Consent must be obtained prior to providing care.  It is important to take an in depth history of mom’s breast development in puberty.  Sometimes this can tell us if there may be enough milk making glands.  Also any breast surgery, breast trauma and even mental health can affect the amount of production.  Some events or procedures done during the birthing process designed to save either the mom or baby’s life, may have an adverse impact on how feeding will progress.  We must never lose sight of what is important, that being saving the life, but you can see how important it is to take a history of how baby transitioned into the world.  Each consult must be patient centred.  A Lactation Consultant will assess how the feed goes, develop a care plan and report, then follow up to make sure the plan is working.

Through our education we are taught the components of milk, antibodies, the enzymes, and many more things too lengthy to mention in a short article.  While already having a science based background as a nurse, it takes years to complete the courses required to obtain certification.  90 hours of courses specific to breastfeeding.  These include topics such as Ethics, Lactation, Anatomy, Physiology, Disease, Growth and Development of the Newborn and Counselling.  On top of this we are required to study under another Lactation Consultant for 1000 hours of clinical practice.  To put this in perspective a full time nurse works a total of 1950 hours in a year.  Even if they work on a busy Maternal Child ward of a hospital, only a portion can be counted. The 1000 hours can take 4 to 5 years to complete.

Lactation Consultants are governed by The World Health Organization.  We provide holistic, evidence based breastfeeding support from preconception to weaning for women and their families using the principles of adult education.  This designation is obtained by writing a monitored exam.  We have a scope of practice outline, and the certification is International.
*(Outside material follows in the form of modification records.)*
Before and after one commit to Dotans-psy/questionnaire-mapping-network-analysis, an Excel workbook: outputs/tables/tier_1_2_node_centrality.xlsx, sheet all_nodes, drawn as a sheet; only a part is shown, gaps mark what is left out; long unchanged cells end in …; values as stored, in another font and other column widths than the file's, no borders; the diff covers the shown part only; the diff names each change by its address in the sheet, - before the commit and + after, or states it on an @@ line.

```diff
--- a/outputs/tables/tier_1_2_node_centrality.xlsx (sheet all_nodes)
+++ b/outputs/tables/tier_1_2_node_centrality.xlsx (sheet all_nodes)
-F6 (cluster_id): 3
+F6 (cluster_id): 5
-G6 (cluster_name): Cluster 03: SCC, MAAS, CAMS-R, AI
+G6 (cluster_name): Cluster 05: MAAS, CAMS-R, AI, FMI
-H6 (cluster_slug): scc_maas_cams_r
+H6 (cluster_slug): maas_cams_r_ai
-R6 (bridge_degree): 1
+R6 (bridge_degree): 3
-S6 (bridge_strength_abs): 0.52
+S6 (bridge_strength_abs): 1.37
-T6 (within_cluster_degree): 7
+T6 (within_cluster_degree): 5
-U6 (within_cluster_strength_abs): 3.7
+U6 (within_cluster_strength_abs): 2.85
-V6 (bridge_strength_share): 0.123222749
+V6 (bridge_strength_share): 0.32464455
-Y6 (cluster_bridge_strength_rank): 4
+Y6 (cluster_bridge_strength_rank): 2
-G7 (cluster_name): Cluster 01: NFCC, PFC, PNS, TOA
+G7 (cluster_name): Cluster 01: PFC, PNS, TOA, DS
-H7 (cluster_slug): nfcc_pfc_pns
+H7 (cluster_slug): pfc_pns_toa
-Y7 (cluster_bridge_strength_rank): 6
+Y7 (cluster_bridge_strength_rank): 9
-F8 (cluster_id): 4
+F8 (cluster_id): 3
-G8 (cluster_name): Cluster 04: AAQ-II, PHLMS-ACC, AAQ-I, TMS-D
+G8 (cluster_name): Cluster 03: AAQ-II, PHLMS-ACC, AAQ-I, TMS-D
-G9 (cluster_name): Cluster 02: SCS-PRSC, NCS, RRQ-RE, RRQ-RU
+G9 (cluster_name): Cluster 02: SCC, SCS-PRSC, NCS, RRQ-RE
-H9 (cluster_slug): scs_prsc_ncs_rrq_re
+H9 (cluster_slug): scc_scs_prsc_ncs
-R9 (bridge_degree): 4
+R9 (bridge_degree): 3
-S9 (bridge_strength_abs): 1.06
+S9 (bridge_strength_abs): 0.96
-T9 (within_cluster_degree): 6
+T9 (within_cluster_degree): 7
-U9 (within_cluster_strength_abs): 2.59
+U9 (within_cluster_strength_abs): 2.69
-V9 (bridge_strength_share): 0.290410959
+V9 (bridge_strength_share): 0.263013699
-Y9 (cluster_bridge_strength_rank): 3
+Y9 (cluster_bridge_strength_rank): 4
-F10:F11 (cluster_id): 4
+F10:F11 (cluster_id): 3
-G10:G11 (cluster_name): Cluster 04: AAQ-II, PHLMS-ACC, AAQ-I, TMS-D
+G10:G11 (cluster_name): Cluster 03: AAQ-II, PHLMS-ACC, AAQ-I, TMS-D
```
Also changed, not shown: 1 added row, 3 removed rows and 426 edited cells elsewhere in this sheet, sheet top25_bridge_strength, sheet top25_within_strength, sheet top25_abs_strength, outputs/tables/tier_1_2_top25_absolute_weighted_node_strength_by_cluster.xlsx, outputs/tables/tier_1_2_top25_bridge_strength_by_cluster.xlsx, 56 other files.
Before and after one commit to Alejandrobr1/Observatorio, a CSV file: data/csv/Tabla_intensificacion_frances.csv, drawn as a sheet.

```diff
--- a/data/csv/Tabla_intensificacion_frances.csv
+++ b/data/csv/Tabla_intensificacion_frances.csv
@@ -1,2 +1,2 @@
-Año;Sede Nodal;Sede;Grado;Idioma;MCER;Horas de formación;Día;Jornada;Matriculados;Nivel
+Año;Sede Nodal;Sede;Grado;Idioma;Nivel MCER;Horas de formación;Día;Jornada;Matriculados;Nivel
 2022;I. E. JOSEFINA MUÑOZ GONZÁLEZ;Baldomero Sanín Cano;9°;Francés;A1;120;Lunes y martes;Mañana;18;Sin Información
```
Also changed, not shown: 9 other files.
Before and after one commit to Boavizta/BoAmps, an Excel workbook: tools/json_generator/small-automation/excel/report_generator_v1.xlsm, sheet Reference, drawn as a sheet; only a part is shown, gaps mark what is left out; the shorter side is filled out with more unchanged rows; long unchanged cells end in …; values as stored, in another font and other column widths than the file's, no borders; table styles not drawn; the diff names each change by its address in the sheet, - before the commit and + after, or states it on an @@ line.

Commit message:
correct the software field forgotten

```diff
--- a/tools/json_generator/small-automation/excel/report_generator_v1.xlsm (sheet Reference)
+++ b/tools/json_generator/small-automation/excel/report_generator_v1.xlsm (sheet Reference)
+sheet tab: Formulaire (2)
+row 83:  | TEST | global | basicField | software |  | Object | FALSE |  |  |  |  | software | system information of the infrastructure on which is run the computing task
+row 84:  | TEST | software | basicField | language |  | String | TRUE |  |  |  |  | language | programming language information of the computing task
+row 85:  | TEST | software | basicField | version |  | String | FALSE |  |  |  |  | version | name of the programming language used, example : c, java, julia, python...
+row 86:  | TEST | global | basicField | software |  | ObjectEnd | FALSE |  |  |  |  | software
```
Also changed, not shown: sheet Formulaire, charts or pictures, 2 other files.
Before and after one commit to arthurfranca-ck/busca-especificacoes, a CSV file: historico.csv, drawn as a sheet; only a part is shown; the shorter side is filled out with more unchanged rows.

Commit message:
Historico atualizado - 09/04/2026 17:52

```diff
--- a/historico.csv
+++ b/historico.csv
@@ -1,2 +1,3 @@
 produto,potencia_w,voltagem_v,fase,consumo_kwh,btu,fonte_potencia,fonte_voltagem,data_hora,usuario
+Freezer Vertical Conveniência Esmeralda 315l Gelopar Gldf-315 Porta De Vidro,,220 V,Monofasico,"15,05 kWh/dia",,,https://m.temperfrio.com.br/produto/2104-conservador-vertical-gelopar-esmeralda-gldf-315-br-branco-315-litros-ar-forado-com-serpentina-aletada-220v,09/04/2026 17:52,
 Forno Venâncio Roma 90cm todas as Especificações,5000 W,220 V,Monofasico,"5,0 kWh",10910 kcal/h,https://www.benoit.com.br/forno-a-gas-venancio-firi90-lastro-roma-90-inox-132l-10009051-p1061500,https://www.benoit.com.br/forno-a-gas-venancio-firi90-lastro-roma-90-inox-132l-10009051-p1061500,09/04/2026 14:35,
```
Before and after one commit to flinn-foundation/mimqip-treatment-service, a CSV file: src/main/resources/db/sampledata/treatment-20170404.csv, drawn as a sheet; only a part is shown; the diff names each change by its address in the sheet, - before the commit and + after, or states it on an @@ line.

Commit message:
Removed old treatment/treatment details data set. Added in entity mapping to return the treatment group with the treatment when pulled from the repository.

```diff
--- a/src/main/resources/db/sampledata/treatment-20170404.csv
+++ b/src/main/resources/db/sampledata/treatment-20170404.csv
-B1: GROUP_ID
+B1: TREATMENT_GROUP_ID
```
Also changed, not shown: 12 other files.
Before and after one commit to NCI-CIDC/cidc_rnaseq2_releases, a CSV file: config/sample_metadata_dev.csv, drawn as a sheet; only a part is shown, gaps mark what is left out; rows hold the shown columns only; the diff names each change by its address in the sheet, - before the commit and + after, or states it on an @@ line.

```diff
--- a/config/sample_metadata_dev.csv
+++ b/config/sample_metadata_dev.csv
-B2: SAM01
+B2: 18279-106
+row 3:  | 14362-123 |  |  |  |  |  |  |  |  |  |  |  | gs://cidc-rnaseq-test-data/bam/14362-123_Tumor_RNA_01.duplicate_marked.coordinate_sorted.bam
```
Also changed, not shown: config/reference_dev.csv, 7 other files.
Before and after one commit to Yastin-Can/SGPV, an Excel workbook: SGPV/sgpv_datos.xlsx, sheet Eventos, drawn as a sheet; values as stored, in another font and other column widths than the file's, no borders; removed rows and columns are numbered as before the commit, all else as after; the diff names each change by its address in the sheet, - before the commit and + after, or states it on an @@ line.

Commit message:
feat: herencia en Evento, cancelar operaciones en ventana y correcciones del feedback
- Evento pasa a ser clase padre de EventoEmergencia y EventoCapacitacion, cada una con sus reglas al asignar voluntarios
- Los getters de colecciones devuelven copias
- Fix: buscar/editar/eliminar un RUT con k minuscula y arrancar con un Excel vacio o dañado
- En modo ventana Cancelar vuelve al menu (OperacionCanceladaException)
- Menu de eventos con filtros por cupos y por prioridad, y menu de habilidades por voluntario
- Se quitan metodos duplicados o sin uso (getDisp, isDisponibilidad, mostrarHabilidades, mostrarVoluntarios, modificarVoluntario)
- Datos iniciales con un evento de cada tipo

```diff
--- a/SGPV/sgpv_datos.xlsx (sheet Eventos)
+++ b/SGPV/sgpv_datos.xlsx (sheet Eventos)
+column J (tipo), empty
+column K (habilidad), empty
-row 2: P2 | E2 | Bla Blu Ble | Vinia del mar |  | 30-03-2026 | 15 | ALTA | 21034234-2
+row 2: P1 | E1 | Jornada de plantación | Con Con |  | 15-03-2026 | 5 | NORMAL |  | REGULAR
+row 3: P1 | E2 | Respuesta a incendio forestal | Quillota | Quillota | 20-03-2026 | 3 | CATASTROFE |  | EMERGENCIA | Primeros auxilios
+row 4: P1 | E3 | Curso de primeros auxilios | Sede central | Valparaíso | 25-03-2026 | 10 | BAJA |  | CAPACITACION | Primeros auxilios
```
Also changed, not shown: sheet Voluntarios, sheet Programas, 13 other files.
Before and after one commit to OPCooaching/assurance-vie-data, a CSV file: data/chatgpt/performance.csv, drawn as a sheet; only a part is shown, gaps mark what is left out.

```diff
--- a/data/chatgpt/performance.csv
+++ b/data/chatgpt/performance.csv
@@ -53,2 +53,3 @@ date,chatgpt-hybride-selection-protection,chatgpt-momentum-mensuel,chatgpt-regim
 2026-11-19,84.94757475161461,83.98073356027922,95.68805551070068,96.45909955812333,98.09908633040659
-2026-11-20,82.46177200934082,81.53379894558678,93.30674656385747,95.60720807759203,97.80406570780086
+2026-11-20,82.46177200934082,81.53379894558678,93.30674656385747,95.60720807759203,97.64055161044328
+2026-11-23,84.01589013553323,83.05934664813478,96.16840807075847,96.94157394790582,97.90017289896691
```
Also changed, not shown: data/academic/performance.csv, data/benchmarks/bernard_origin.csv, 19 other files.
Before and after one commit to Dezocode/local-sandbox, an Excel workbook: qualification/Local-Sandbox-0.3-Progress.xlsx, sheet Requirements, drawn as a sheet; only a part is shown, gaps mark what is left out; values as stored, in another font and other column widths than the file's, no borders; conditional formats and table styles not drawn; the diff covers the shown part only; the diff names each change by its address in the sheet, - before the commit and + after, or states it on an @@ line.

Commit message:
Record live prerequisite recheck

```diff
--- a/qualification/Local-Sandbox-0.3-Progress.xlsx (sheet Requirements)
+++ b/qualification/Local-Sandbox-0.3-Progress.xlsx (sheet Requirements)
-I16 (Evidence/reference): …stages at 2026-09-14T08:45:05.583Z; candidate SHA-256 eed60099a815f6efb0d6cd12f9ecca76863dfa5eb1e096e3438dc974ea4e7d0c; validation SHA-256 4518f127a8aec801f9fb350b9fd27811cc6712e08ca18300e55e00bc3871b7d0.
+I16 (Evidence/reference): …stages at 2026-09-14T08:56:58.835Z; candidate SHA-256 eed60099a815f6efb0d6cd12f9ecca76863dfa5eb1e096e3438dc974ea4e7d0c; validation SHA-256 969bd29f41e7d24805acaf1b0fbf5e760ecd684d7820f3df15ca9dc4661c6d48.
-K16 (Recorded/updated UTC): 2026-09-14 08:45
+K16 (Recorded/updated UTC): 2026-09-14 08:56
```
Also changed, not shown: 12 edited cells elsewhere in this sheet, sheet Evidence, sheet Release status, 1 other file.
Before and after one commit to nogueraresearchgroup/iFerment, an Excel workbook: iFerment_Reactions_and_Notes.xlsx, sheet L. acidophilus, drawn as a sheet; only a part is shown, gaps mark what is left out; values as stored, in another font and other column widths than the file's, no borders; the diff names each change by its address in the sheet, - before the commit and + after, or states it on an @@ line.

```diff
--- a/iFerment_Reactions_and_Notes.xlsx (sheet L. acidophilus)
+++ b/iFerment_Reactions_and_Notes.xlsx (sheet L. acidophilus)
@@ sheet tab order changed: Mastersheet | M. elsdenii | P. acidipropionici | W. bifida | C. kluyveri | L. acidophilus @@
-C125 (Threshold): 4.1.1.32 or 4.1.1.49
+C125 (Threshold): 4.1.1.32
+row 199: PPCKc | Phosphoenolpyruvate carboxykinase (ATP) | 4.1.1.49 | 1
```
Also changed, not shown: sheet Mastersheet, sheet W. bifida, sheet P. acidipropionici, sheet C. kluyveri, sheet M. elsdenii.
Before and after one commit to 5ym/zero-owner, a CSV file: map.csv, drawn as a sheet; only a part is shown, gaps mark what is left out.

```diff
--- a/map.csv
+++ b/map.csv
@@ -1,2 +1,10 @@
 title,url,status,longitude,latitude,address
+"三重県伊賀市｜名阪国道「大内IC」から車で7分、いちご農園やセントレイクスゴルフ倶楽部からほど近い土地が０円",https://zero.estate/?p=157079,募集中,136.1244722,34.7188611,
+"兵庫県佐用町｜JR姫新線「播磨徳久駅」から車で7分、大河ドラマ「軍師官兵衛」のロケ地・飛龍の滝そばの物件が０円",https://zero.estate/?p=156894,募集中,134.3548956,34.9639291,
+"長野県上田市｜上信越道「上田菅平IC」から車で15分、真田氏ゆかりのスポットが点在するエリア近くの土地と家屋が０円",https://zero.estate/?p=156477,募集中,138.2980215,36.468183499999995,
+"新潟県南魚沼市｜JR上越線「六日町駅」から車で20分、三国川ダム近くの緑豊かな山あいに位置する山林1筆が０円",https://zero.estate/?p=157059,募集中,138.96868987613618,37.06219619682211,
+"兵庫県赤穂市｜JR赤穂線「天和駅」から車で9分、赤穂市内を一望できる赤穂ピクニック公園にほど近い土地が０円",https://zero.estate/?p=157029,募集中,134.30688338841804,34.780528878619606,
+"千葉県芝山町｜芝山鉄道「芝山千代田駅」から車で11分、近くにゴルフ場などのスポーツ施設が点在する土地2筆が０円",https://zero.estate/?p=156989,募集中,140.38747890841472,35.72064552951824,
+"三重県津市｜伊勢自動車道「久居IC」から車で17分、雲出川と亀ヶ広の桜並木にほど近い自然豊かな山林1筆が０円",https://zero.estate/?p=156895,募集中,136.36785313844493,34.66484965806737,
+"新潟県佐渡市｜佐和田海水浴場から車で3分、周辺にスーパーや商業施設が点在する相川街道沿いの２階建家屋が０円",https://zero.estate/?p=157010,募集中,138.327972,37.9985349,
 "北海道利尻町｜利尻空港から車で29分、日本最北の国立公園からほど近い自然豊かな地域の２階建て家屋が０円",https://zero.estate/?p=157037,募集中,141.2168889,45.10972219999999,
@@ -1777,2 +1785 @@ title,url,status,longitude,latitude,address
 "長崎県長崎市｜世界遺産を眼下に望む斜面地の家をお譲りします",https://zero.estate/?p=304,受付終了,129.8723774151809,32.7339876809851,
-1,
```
To maintain certification we must complete 90 hours of courses every 5 years on the latest research and maintain a certain number of clinical hours.

Your family doctor may refer you to a Lactation Consultant if breastfeeding is not going well. Or you can make an appointment yourself.

We are allied professionals who recognize when there is a need to obtain a referral to another area of expertise, such as Speech and Language Pathologists, Occupational Therapists, Paediatricians, Neonatologists and Mental Health providers.  We work hand in hand with Nurses, Midwives, Doulas, La Leche League leaders and coaches.  Life as a Lactation Consultant is never dull, and we always feel privileged to share knowledge, experience and help the wonderful families we meet in their journey to successfully achieving their feeding goals.

This article was sourced from Nancy Gale at https://lactationplus.ca/

Reference: Clinical competencies for the practice of IBCLC’s

                   Dissemination and effective date December 12, 2018